- [EXERCISE DETAILS] Each line below that contains "class" counts once; report the total and nothing more.

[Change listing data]
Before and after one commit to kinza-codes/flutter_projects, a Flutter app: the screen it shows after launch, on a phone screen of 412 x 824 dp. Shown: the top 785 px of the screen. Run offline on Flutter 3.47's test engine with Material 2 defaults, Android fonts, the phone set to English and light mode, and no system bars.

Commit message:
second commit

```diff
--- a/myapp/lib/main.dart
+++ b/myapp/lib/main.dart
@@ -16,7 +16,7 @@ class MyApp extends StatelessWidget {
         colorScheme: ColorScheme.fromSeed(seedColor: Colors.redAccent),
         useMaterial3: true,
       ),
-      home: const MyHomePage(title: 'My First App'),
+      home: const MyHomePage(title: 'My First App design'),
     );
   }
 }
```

* * *

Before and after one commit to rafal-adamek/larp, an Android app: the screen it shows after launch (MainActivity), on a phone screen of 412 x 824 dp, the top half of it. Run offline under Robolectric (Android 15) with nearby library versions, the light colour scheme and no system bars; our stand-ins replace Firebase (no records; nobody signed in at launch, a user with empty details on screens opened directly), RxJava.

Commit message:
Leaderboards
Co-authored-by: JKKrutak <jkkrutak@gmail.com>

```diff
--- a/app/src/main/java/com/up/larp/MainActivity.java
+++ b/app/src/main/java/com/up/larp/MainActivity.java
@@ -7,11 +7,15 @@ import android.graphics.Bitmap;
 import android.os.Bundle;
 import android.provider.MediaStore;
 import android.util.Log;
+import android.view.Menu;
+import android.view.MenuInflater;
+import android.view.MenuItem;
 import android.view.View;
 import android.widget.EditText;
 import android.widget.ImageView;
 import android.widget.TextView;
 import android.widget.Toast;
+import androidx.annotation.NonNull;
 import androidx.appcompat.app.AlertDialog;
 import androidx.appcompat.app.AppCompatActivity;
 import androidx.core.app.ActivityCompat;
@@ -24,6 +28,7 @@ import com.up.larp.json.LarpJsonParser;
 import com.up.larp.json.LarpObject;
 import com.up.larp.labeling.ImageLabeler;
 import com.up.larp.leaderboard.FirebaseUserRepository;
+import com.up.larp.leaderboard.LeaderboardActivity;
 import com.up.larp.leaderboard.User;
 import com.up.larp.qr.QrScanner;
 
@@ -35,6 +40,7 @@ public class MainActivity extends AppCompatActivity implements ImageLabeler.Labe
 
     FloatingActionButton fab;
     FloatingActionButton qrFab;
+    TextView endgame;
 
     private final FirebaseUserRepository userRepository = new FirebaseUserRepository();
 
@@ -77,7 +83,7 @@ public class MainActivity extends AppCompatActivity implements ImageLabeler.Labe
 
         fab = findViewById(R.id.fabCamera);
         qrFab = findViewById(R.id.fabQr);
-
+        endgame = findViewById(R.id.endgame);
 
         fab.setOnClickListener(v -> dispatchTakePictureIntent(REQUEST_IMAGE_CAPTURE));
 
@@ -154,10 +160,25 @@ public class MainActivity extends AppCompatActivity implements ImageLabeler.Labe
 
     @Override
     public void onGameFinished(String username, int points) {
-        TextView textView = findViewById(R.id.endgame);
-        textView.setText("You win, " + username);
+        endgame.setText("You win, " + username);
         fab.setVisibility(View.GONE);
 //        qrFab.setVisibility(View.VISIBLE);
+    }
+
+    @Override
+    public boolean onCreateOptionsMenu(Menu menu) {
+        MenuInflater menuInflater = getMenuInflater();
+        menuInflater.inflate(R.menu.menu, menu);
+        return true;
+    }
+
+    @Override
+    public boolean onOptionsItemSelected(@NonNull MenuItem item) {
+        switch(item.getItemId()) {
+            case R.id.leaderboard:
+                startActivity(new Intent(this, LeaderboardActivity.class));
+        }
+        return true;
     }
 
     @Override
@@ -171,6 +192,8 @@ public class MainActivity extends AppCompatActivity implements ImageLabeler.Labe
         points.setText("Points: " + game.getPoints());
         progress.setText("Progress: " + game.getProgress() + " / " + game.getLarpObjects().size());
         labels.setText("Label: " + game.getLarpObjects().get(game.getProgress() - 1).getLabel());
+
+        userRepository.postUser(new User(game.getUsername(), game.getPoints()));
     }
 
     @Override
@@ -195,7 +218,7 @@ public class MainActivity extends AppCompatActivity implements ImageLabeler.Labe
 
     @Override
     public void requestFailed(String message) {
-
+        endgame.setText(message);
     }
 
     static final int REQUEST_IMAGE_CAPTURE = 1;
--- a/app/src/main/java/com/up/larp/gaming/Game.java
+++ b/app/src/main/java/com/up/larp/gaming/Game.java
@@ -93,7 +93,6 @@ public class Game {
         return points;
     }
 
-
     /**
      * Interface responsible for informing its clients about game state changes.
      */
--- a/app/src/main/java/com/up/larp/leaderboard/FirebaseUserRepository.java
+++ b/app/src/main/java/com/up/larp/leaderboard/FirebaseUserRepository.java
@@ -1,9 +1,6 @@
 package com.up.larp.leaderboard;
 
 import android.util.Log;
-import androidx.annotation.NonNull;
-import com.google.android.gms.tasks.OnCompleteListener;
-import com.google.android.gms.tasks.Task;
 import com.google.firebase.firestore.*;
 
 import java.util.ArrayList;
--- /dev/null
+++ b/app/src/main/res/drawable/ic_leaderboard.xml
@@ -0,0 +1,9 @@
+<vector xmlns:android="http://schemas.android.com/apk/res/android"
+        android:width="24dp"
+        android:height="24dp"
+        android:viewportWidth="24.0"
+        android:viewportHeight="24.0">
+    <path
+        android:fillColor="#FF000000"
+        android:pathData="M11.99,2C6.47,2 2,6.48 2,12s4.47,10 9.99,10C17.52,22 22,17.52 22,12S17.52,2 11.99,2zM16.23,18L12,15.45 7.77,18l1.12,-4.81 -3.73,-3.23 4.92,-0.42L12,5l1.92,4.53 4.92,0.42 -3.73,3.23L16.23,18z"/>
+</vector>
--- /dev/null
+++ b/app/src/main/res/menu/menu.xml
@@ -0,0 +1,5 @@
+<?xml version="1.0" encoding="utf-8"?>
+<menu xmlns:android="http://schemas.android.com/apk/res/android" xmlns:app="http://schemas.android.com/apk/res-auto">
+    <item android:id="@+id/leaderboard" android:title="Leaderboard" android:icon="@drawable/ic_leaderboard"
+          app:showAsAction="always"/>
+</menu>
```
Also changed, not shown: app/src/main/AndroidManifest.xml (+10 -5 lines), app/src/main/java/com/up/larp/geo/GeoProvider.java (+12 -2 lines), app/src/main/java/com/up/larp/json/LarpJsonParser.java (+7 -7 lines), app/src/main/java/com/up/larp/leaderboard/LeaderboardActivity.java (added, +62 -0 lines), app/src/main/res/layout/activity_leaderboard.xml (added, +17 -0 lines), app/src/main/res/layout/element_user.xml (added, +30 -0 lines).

- [REPLY] 8